Gardening and garden space are extraordinary teaching tools for Head Start educators. Kids of all ages gain so much, including knowledge about nutritious food, an understanding of the natural world, and a chance to watch something grow.
It is rare for me to find an early childhood educator who would not like to have a garden. But find starting and maintaining a garden a daunting task when combined with all of their other responsibilities. This is the reason why we always give the advice: “Start small and dream big!”
It is important to find the right garden programming to fit your needs and resources. Then, you can grow over time. Fortunately, there are many paths you can take into the garden world. Here are five easy ways to get started.
Gather a Collection of Garden-Related Children’s Books.
Begin small by just reading about plants and gardens. Exploring through pictures and words can help kids better appreciate the natural world that they have access to in their daily life. You can find some book suggestions by checking out the winners of the Growing Good Kids Book Awards and the Ready Set Grow Multicultural Collection.
Search for Garden Spaces and Opportunities in your Community.

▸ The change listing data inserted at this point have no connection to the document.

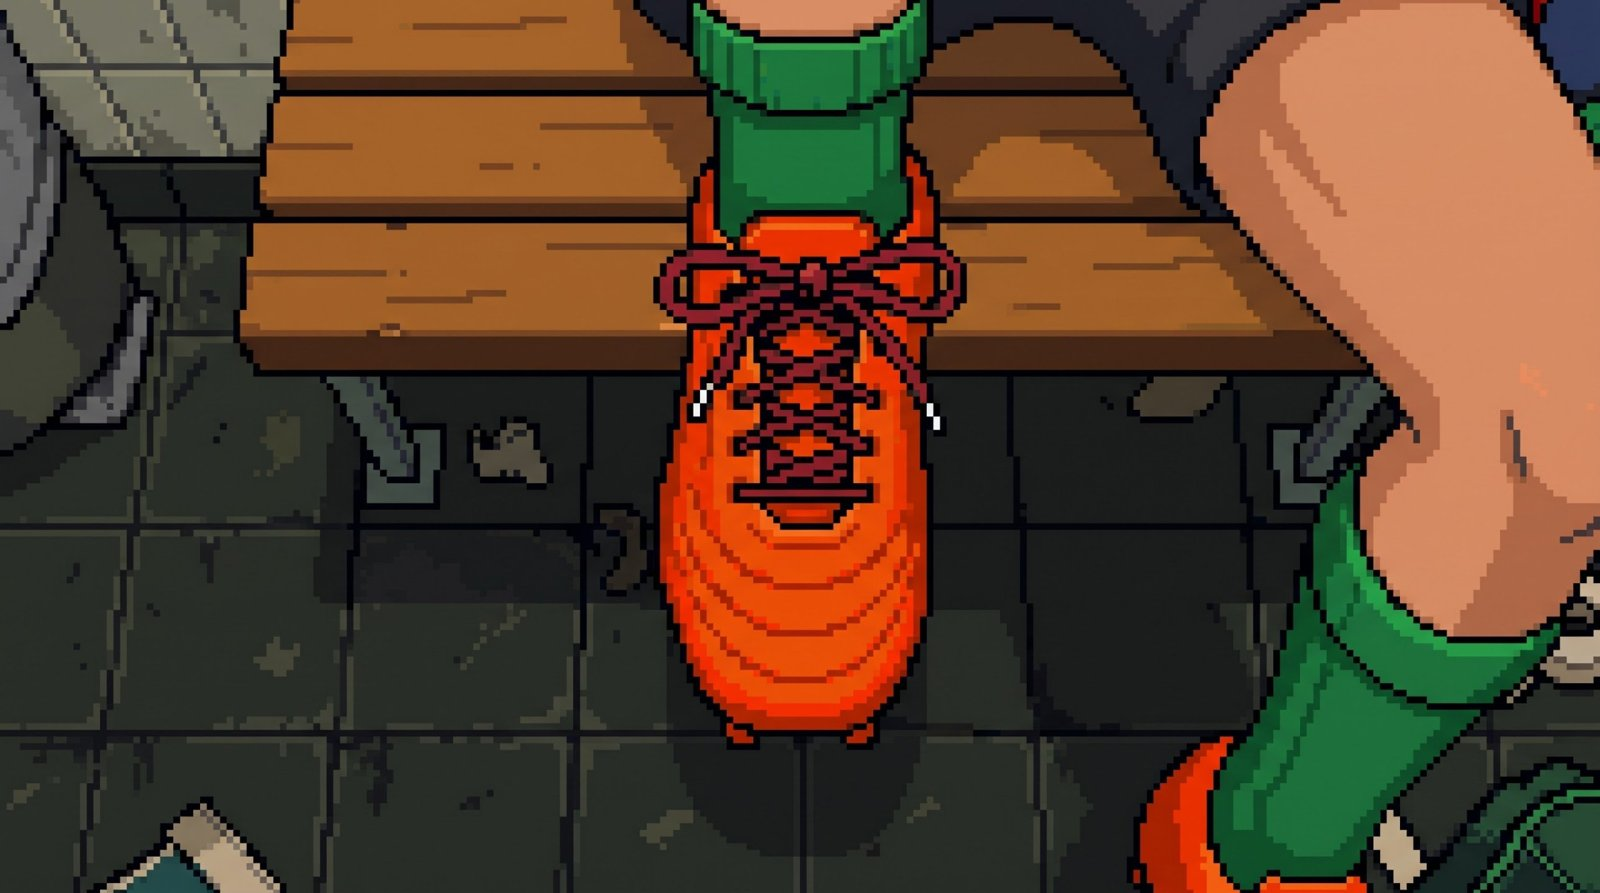
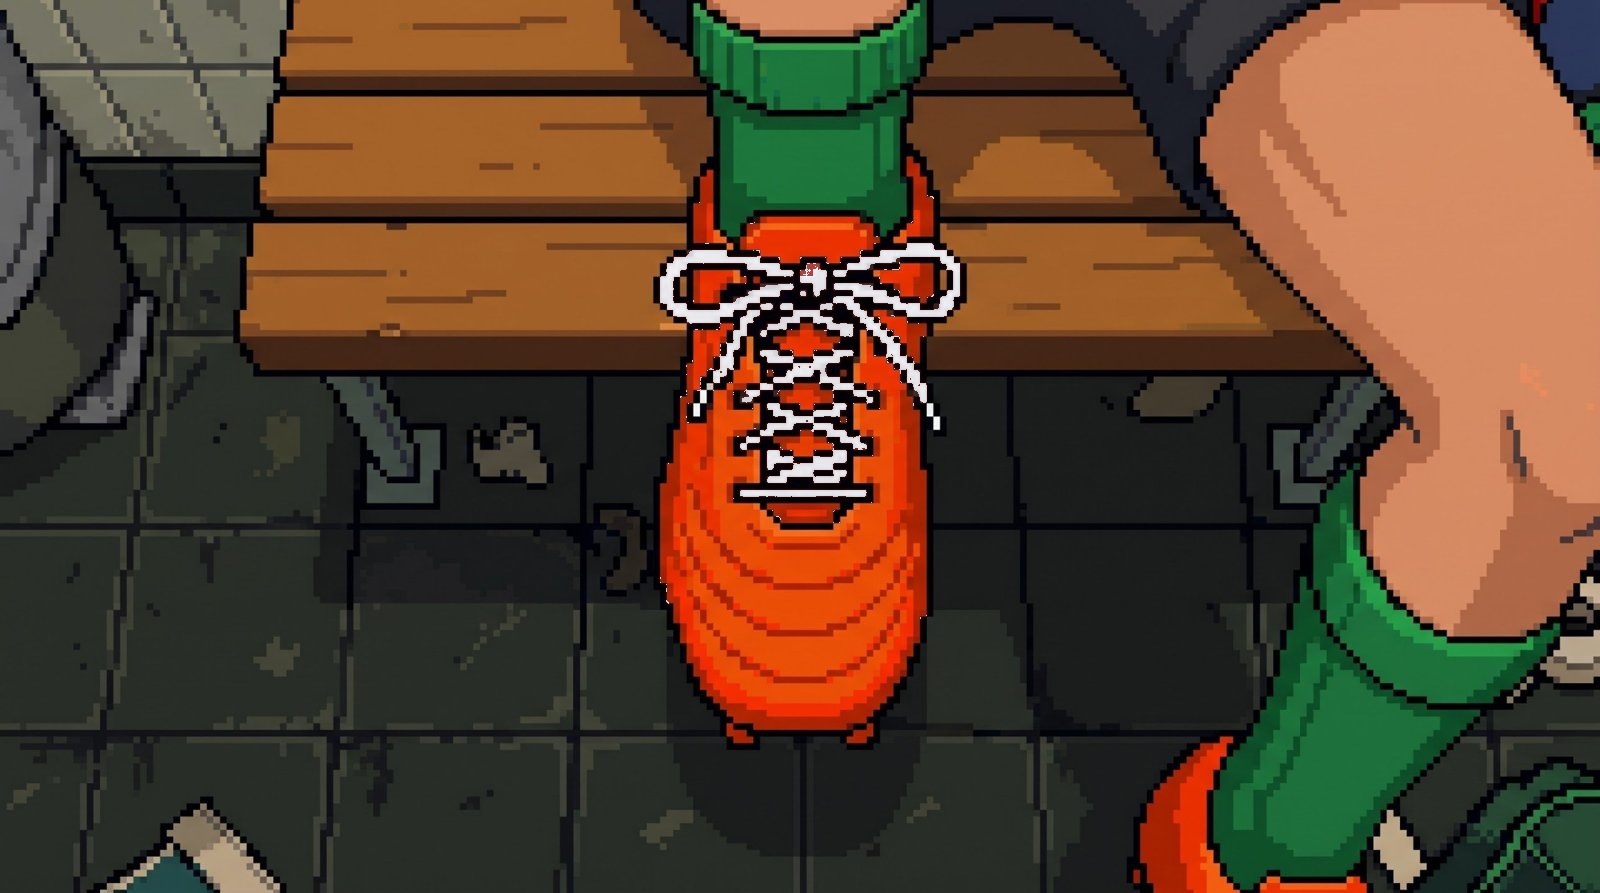
BUT: pixel-drawn swipe laces, ends and clock; white laces on the shoe
Claude-Session: https://claude.ai/code/session_01Y9XNosS9qXxorLv9Jh2D4n

Changed region(s): [[0.4062, 0.2721, 0.5938, 0.5745], [0.5938, 0.3024, 0.625, 0.3326]]

diff --git a/lace.js b/lace.js
@@ -74,41 +74,56 @@
   $('laceBack').addEventListener('click', () => close());
 
   // ---- drawing ----
-  const lace = (a, b, w, col) => { const [x0, y0] = P(...a), [x1, y1] = P(...b);
-    g.lineCap = 'round'; g.strokeStyle = '#1a0a0e'; g.lineWidth = w + 5 * sc * 2; g.beginPath(); g.moveTo(x0, y0); g.lineTo(x1, y1); g.stroke();
-    g.strokeStyle = col; g.lineWidth = w; g.beginPath(); g.moveTo(x0, y0); g.lineTo(x1, y1); g.stroke(); };
-  const txt = (s, x, y, size, col = '#fff') => { g.font = `700 ${size}px "Pixelify Sans", monospace`; g.textAlign = 'center'; g.textBaseline = 'middle';
+  // pixel drawing: everything snaps to a grid of square cells, like an 8-bit screen
+  const CELL = () => Math.max(4, Math.round(Math.min(W, H) / 95));
+  const cellsOf = (pts, w) => { const c = CELL(), R = Math.max(0.5, w / 2 / c), r = Math.ceil(R), set = new Set();
+    for (let i = 0; i < pts.length - 1 || i === 0; i++) { const [x0, y0] = pts[i], [x1, y1] = pts[Math.min(i + 1, pts.length - 1)];
+      const n = Math.max(1, Math.ceil(Math.hypot(x1 - x0, y1 - y0) / (c * 0.5)));
+      for (let k = 0; k <= n; k++) { const gx = Math.floor((x0 + (x1 - x0) * k / n) / c), gy = Math.floor((y0 + (y1 - y0) * k / n) / c);
+        for (let dy = -r; dy <= r; dy++) for (let dx = -r; dx <= r; dx++) if (dx * dx + dy * dy <= R * R) set.add((gx + dx) + ',' + (gy + dy)); }
+      if (pts.length < 2) break; }
+    return set; };
+  const fillCells = (set, col) => { const c = CELL(); g.fillStyle = col; for (const k of set) { const i = k.indexOf(','); g.fillRect(+k.slice(0, i) * c, +k.slice(i + 1) * c, c, c); } };
+  const pline = (pts, w, col) => fillCells(cellsOf(pts, w), col);
+  const pdot = (x, y, r, col) => fillCells(cellsOf([[x, y]], r * 2), col);
+  const lace = (a, b, w, col) => { const A = P(...a), B = P(...b), c = CELL();
+    pline([A, B], w + c * 2.2, '#140a10'); pline([A, B], w, col);
+    // a darker pixel stripe along the lace so it reads as twisted cord
+    const n = Math.max(2, Math.floor(Math.hypot(B[0] - A[0], B[1] - A[1]) / (c * 3))); g.fillStyle = col === '#ffffff' ? '#c9cede' : '#b8bccc';
+    for (let i = 1; i < n; i++) { const x = A[0] + (B[0] - A[0]) * i / n, y = A[1] + (B[1] - A[1]) * i / n; g.fillRect(Math.floor(x / c) * c, Math.floor(y / c) * c, c, c); } };
+  const txt = (s, x, y, size, col = '#fff') => { g.font = `${Math.round(size * 0.62)}px "Press Start 2P", monospace`; g.textAlign = 'center'; g.textBaseline = 'middle';
     g.fillStyle = '#000'; for (const [a, b] of [[3, 3], [-2, 2], [2, -2], [-2, -2]]) g.fillText(s, x + a, y + b); g.fillStyle = col; g.fillText(s, x, y); };
-  const drawPath = () => { const p = S.path.pts, k = S.prog;
-    const stroke = (from, to, w, col) => { g.beginPath(); for (let i = from; i <= to; i++) (i === from ? g.moveTo : g.lineTo).call(g, p[i][0], p[i][1]); g.lineWidth = w; g.strokeStyle = col; g.stroke(); };
-    g.lineCap = 'round'; g.lineJoin = 'round';
-    stroke(0, p.length - 1, 30, 'rgba(0,0,0,.6)'); stroke(0, p.length - 1, 22, '#7a1a26'); stroke(0, p.length - 1, 8, 'rgba(255,255,255,.25)');
-    if (k > 0) { stroke(0, k, 24, '#ffe14a'); stroke(0, k, 10, '#fff7c0'); }
-    // the ends: red to start, green to finish, an arrow on the way
-    const [sx, sy] = p[0], [ex, ey] = p[p.length - 1], pulse = 1 + Math.sin(performance.now() / 120) * 0.1;
-    g.fillStyle = '#000'; g.beginPath(); g.arc(sx, sy, 24 * pulse, 0, 7); g.fill(); g.fillStyle = '#e8361f'; g.beginPath(); g.arc(sx, sy, 19 * pulse, 0, 7); g.fill();
-    g.fillStyle = '#000'; g.beginPath(); g.arc(ex, ey, 24, 0, 7); g.fill(); g.fillStyle = '#3fe060'; g.beginPath(); g.arc(ex, ey, 19, 0, 7); g.fill();
+  const drawPath = () => { const p = S.path.pts, k = S.prog, c = CELL();
+    pline(p, 34, '#000'); pline(p, 24, '#6a1622'); pline(p, 8, '#9a3040');
+    if (k > 0) { const q = p.slice(0, k + 1); pline(q, 26, '#ffe14a'); pline(q, 10, '#fffbe0'); }
+    // the ends: red to start, green to finish (pixel discs), a chevron on the way
+    const [sx, sy] = p[0], [ex, ey] = p[p.length - 1], blink = Math.floor(performance.now() / 160) % 2;
+    pdot(sx, sy, 26, '#000'); pdot(sx, sy, 20, blink ? '#ff4a3a' : '#c8281a'); pdot(sx - 6, sy - 6, 5, '#ffb0a0');
+    pdot(ex, ey, 26, '#000'); pdot(ex, ey, 20, '#3fe060'); pdot(ex - 6, ey - 6, 5, '#c8ffc0');
     const mi = Math.min(p.length - 2, Math.max(k + 6, 12)), [ax, ay] = p[mi], [bx, by] = p[mi + 1], an = Math.atan2(by - ay, bx - ax);
-    g.save(); g.translate(ax, ay); g.rotate(an); g.fillStyle = '#fff'; g.beginPath(); g.moveTo(12, 0); g.lineTo(-6, -9); g.lineTo(-6, 9); g.closePath(); g.fill(); g.restore();
-    // the clock: a ring round the red end
-    const f = Math.max(0, S.left / S.time); g.strokeStyle = f < 0.3 ? '#ff4a3a' : '#fff'; g.lineWidth = 5; g.beginPath(); g.arc(sx, sy, 32, -Math.PI / 2, -Math.PI / 2 + f * Math.PI * 2); g.stroke(); };
+    const tip = [ax + Math.cos(an) * 12, ay + Math.sin(an) * 12], l = [ax + Math.cos(an + 2.4) * 12, ay + Math.sin(an + 2.4) * 12], r = [ax + Math.cos(an - 2.4) * 12, ay + Math.sin(an - 2.4) * 12];
+    pline([l, tip, r], 8, '#000'); pline([l, tip, r], 3, '#fff');
+    // the clock: a ring of pixel blocks round the red end
+    const f = Math.max(0, S.left / S.time), ring = new Set(), R = 36;
+    for (let a = 0; a < f * Math.PI * 2; a += 0.05) { const x = sx + Math.sin(a) * R, y = sy - Math.cos(a) * R; ring.add(Math.floor(x / c) + ',' + Math.floor(y / c)); }
+    fillCells(ring, f < 0.3 && blink ? '#ff4a3a' : '#fff'); };
   const draw = () => {
     g.save(); if (S.shake > 0) g.translate((Math.random() - 0.5) * 16 * S.shake, (Math.random() - 0.5) * 16 * S.shake);
     g.fillStyle = '#12151a'; g.fillRect(-20, -20, W + 40, H + 40);
     const won = S.phase === 'won' || (S.phase === 'end' && S.win);
     if (OPEN.complete) g.drawImage(OPEN, ox, oy, 2576 * sc, 1438 * sc);
     // the laces threaded so far
-    const n = Math.min(S.k, SEGS.length); for (let i = 0; i < n; i++) lace(SEGS[i][0], SEGS[i][1], 16 * sc * 2, i % 2 ? '#8a1c2a' : '#a3263a');
     if (won && TIED.complete) { g.globalAlpha = Math.min(1, S.t * 2.5 + (S.phase === 'end' ? 1 : 0)); g.drawImage(TIED, ox, oy, 2576 * sc, 1438 * sc); g.globalAlpha = 1; }
     g.fillStyle = 'rgba(0,0,0,.28)'; g.fillRect(0, 0, W, H);   // dims the picture so the laces to swipe stand out
+    if (!won) { const n = Math.min(S.k, SEGS.length); for (let i = 0; i < n; i++) lace(SEGS[i][0], SEGS[i][1], 16 * sc * 2, i % 2 ? '#e8ecf6' : '#ffffff'); }
     if (S.phase === 'swipe') drawPath();
-    for (const s of S.sparks) { s.t += 1 / 60; g.fillStyle = `rgba(255,225,74,${1 - s.t * 2})`; g.fillRect(s.x - 3 + s.t * 30, s.y - 3 - s.t * 40, 6, 6); }
+    for (const s of S.sparks) { s.t += 1 / 60; const c = CELL(); g.fillStyle = s.t < 0.25 ? '#ffe14a' : '#ff9a1f'; g.fillRect(Math.floor((s.x + s.t * 30) / c) * c, Math.floor((s.y - s.t * 40) / c) * c, c, c); }
     S.sparks = S.sparks.filter((s) => s.t < 0.5);
     g.restore();
     if (S.flash > 0) { g.fillStyle = `rgba(255,255,255,${S.flash})`; g.fillRect(0, 0, W, H); }
     // HUD: progress, hearts
     const bw = Math.min(260, W * 0.4); g.fillStyle = 'rgba(0,0,0,.7)'; g.fillRect(12, 12, bw + 16, 44); g.fillStyle = '#333'; g.fillRect(20, 36, bw, 12);
-    g.fillStyle = '#3fe060'; g.fillRect(20, 36, bw * Math.min(1, S.k / N), 12); g.font = '700 14px "Pixelify Sans", monospace'; g.textAlign = 'left'; g.fillStyle = '#fff'; g.textBaseline = 'middle';
+    g.fillStyle = '#3fe060'; g.fillRect(20, 36, bw * Math.min(1, S.k / N), 12); g.font = '12px "Press Start 2P", monospace'; g.textAlign = 'left'; g.fillStyle = '#fff'; g.textBaseline = 'middle';
     g.fillText(`SZNUROWANIE ${Math.min(S.k, N)}/${N}`, 20, 24); g.fillStyle = '#ff4a5a'; g.textAlign = 'right'; g.fillText('♥'.repeat(Math.max(0, S.lives)) + '♡'.repeat(Math.max(0, 3 - S.lives)), 20 + bw, 24);
     if (S.phase === 'ready') { txt('ZAWIĄŻ BUTA!', W / 2, H * 0.36, Math.min(56, W / 9), '#ffe14a'); txt('Przesuń palcem po sznurówce: od CZERWONEGO do ZIELONEGO', W / 2, H * 0.5, Math.min(18, W / 30)); txt('Coraz szybciej! · dotknij, żeby zacząć', W / 2, H * 0.58, Math.min(16, W / 34), '#8fd99a'); }
     if (S.phase === 'go') txt(S.t < 0.5 ? 'GOTOWY…' : 'START!', W / 2, H * 0.45, 48, '#ffe14a');
@@ -129,5 +144,5 @@
   let last = 0, raf = 0;
   const loop = (now) => { if (!S.on) return; raf = requestAnimationFrame(loop); const dt = Math.min(0.05, (now - (last || now)) / 1000); last = now; try { update(dt); draw(); } catch (e) { window.__laceErr = String(e.stack || e); } };
   const close = () => { S.on = false; cancelAnimationFrame(raf); root.hidden = true; if (MUS) MUS.pause(); if (S.onExit) S.onExit(); };
-  window.LACE = { start(onExit) { S.onExit = onExit; root.hidden = false; start(); S.on = true; last = 0; if (MUS) MUS.play().catch(() => {}); cancelAnimationFrame(raf); raf = requestAnimationFrame(loop); }, _S: S };
+  window.LACE = { get _S() { return S; }, start(onExit) { S.onExit = onExit; root.hidden = false; start(); S.on = true; last = 0; if (MUS) MUS.play().catch(() => {}); cancelAnimationFrame(raf); raf = requestAnimationFrame(loop); }, _S: S };
 })();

Whether you have the ability to take a field trip or you would rather invite experts to come share about plants in your space, you are likely to find local garden enthusiasts in your community who would love the chance to plant the love of gardening in your kids and their families. Start by searching for local public gardens on the American Public Gardens Association Directory, scoping out community gardens through the American Community Gardening Association, or reaching out to your state’s Master Gardener Program.
Adopt a Local Space.
Find a garden or natural area to visit throughout the year with your kids. This may be at a local park, library, or community garden. Optimally, it will be a space you can visit on a regular basis so you track how it changes throughout the season. You may or may not be able to participate in regular maintenance of the site, you can ask the caretakers of the spot if there is some way for your class to make a contribution.
Start Container Gardens.
Container gardens are the perfect way to start your garden adventures! A container garden can be as simple as a few pots of herbs in a window box or large, outdoor tubs with seasonally rotating plants. Just about anything that can hold soil and has drainage holes can make a space for a plant to grow. You can keep containers indoors or outdoors. Explore all of the possibilities and check out instructions for simple container gardens in five-gallon buckets.
Participate in Growing Activities that do not Need a Garden Space.
From a simple seed viewer using dried soup beans to a grassy plant pal, you do not need an actual garden space to be a gardening classroom. There are many garden-related activities that can be done with simple common household supplies. Explore activities and lesson ideas on KidsGardening’s early childhood resources page.
Last but not least, check out my Gardening with Kids Basics class at The Academy, Head Start’s home for professional learning. You will learn best practices to start and sustain a successful garden program. This course is made possible by the Scotts Miracle-Gro Foundation’s GroMoreGood initiative, which offers garden grants, educational curriculum, webinars, and more.
Thank you to Sarah Pounders for this guest resource. While working toward her master’s degree in Horticultural Sciences at Texas A&M University, Sarah served as a school garden coordinator and conducted research on the benefits of using school garden programs to teach nutrition. She went on to work at various botanical gardens and for Cooperative Extension in Virginia and Texas. Since 2005, Sarah has been an education specialist at KidsGardening, coordinating numerous children’s gardens and writing curricula and activities for youth of all ages. Sarah enjoys gardening at home with her two children and serves as the volunteer garden coordinator at her son’s elementary school.